YOUR TASK:
Below is a block of records: output all of them exactly and leave out the pictures.

Before-and-after change data:
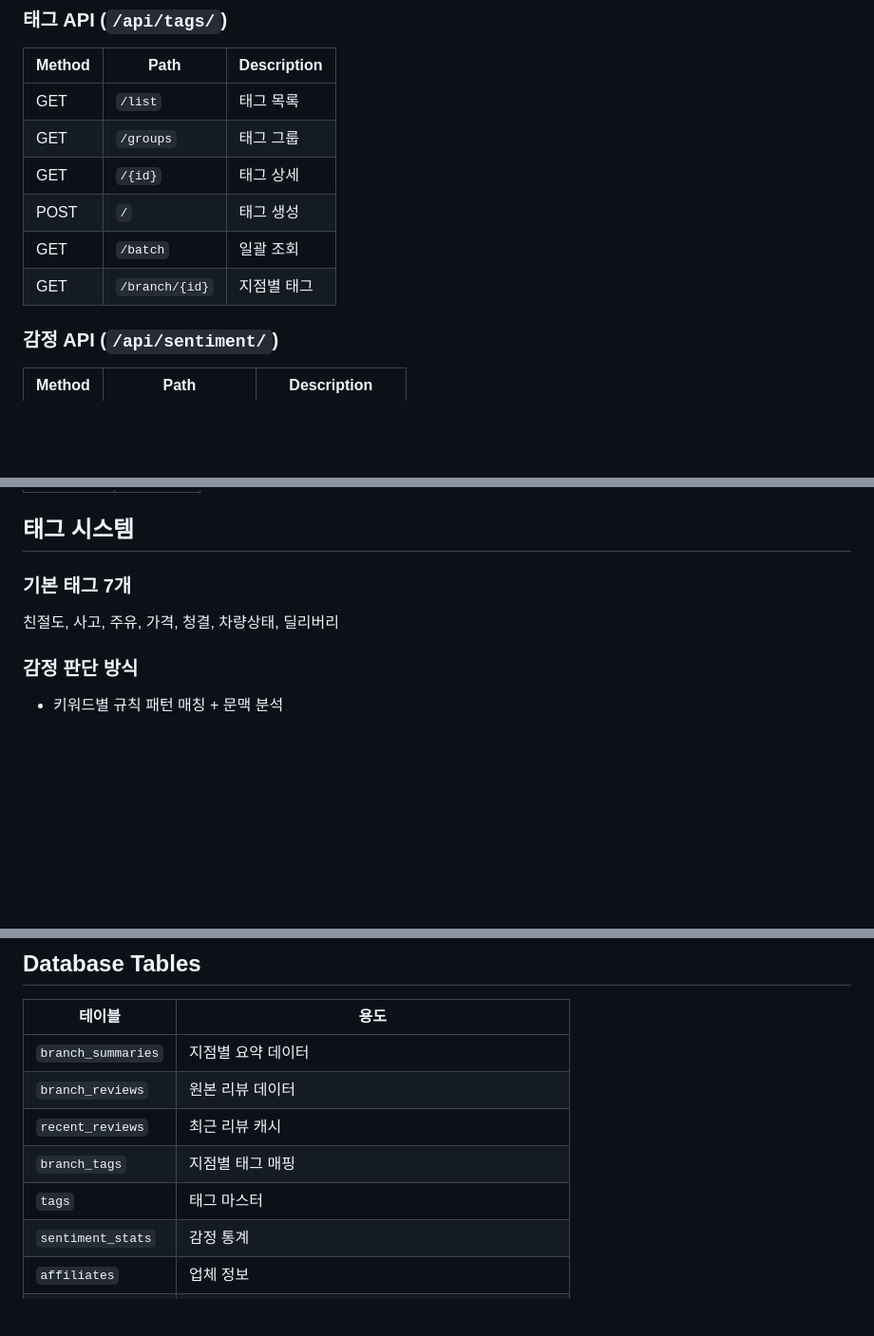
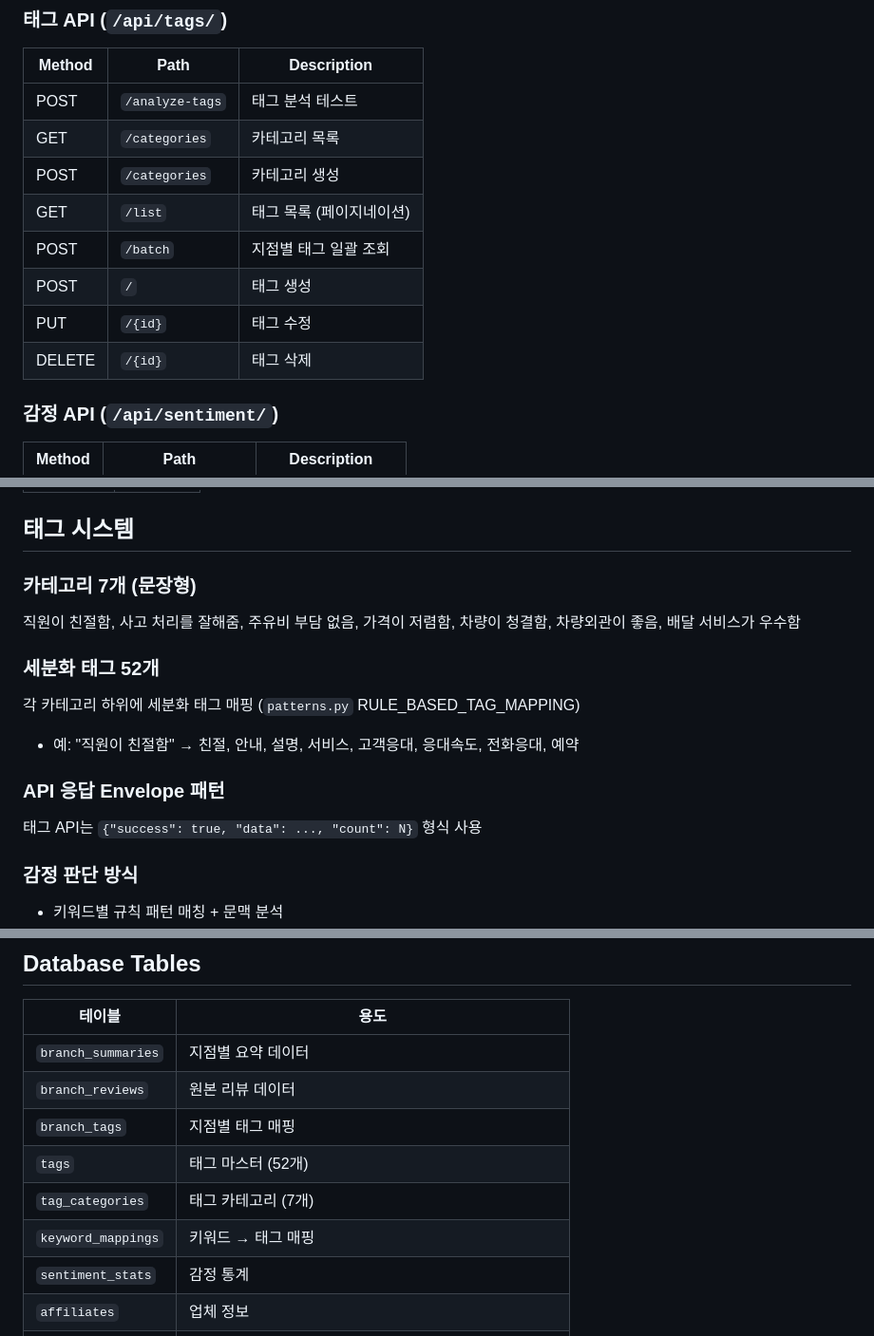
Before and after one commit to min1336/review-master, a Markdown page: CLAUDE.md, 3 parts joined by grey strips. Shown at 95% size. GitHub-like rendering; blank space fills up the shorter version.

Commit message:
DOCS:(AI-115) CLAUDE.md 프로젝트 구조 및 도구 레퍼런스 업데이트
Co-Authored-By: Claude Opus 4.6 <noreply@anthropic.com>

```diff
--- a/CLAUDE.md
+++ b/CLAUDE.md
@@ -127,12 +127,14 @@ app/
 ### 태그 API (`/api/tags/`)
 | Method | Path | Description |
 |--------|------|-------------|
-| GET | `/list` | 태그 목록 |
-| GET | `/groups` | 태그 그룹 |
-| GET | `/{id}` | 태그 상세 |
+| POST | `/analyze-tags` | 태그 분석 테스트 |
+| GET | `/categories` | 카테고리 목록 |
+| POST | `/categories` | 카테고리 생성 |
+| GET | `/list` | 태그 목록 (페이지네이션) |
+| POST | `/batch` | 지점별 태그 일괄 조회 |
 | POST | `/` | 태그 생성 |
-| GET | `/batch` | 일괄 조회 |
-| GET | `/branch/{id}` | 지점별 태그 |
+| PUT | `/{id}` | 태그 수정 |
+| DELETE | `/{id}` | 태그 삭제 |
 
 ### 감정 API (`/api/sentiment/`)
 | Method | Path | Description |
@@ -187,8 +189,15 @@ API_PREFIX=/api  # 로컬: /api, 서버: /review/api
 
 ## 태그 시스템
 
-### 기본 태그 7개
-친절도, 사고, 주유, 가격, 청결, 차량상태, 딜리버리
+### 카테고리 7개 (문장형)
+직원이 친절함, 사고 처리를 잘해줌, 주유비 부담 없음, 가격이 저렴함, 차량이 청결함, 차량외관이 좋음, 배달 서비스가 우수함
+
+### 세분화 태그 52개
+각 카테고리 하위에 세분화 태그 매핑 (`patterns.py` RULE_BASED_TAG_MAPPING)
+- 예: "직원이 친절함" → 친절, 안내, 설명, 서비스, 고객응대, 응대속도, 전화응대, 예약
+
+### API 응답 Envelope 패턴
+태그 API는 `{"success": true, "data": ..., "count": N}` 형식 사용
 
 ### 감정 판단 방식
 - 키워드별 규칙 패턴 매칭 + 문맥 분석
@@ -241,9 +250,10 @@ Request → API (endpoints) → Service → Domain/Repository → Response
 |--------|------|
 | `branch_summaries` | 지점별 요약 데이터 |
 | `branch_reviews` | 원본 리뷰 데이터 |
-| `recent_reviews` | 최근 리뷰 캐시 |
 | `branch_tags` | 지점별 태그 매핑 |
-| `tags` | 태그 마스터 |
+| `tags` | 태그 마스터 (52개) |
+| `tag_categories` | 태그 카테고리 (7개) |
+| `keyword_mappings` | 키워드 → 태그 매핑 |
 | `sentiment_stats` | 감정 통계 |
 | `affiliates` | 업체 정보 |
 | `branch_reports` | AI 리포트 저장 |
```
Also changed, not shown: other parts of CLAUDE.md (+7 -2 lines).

RESULT OF THIS EXERCISE:
Before and after one commit to min1336/review-master, a Markdown page: CLAUDE.md, 3 parts joined by grey strips. Shown at 95% size. GitHub-like rendering; blank space fills up the shorter version.

Commit message:
DOCS:(AI-115) CLAUDE.md 프로젝트 구조 및 도구 레퍼런스 업데이트
Co-Authored-By: Claude Opus 4.6 <noreply@anthropic.com>

```diff
--- a/CLAUDE.md
+++ b/CLAUDE.md
@@ -127,12 +127,14 @@ app/
 ### 태그 API (`/api/tags/`)
 | Method | Path | Description |
 |--------|------|-------------|
-| GET | `/list` | 태그 목록 |
-| GET | `/groups` | 태그 그룹 |
-| GET | `/{id}` | 태그 상세 |
+| POST | `/analyze-tags` | 태그 분석 테스트 |
+| GET | `/categories` | 카테고리 목록 |
+| POST | `/categories` | 카테고리 생성 |
+| GET | `/list` | 태그 목록 (페이지네이션) |
+| POST | `/batch` | 지점별 태그 일괄 조회 |
 | POST | `/` | 태그 생성 |
-| GET | `/batch` | 일괄 조회 |
-| GET | `/branch/{id}` | 지점별 태그 |
+| PUT | `/{id}` | 태그 수정 |
+| DELETE | `/{id}` | 태그 삭제 |
 
 ### 감정 API (`/api/sentiment/`)
 | Method | Path | Description |
@@ -187,8 +189,15 @@ API_PREFIX=/api  # 로컬: /api, 서버: /review/api
 
 ## 태그 시스템
 
-### 기본 태그 7개
-친절도, 사고, 주유, 가격, 청결, 차량상태, 딜리버리
+### 카테고리 7개 (문장형)
+직원이 친절함, 사고 처리를 잘해줌, 주유비 부담 없음, 가격이 저렴함, 차량이 청결함, 차량외관이 좋음, 배달 서비스가 우수함
+
+### 세분화 태그 52개
+각 카테고리 하위에 세분화 태그 매핑 (`patterns.py` RULE_BASED_TAG_MAPPING)
+- 예: "직원이 친절함" → 친절, 안내, 설명, 서비스, 고객응대, 응대속도, 전화응대, 예약
+
+### API 응답 Envelope 패턴
+태그 API는 `{"success": true, "data": ..., "count": N}` 형식 사용
 
 ### 감정 판단 방식
 - 키워드별 규칙 패턴 매칭 + 문맥 분석
@@ -241,9 +250,10 @@ Request → API (endpoints) → Service → Domain/Repository → Response
 |--------|------|
 | `branch_summaries` | 지점별 요약 데이터 |
 | `branch_reviews` | 원본 리뷰 데이터 |
-| `recent_reviews` | 최근 리뷰 캐시 |
 | `branch_tags` | 지점별 태그 매핑 |
-| `tags` | 태그 마스터 |
+| `tags` | 태그 마스터 (52개) |
+| `tag_categories` | 태그 카테고리 (7개) |
+| `keyword_mappings` | 키워드 → 태그 매핑 |
 | `sentiment_stats` | 감정 통계 |
 | `affiliates` | 업체 정보 |
 | `branch_reports` | AI 리포트 저장 |
```
Also changed, not shown: other parts of CLAUDE.md (+7 -2 lines).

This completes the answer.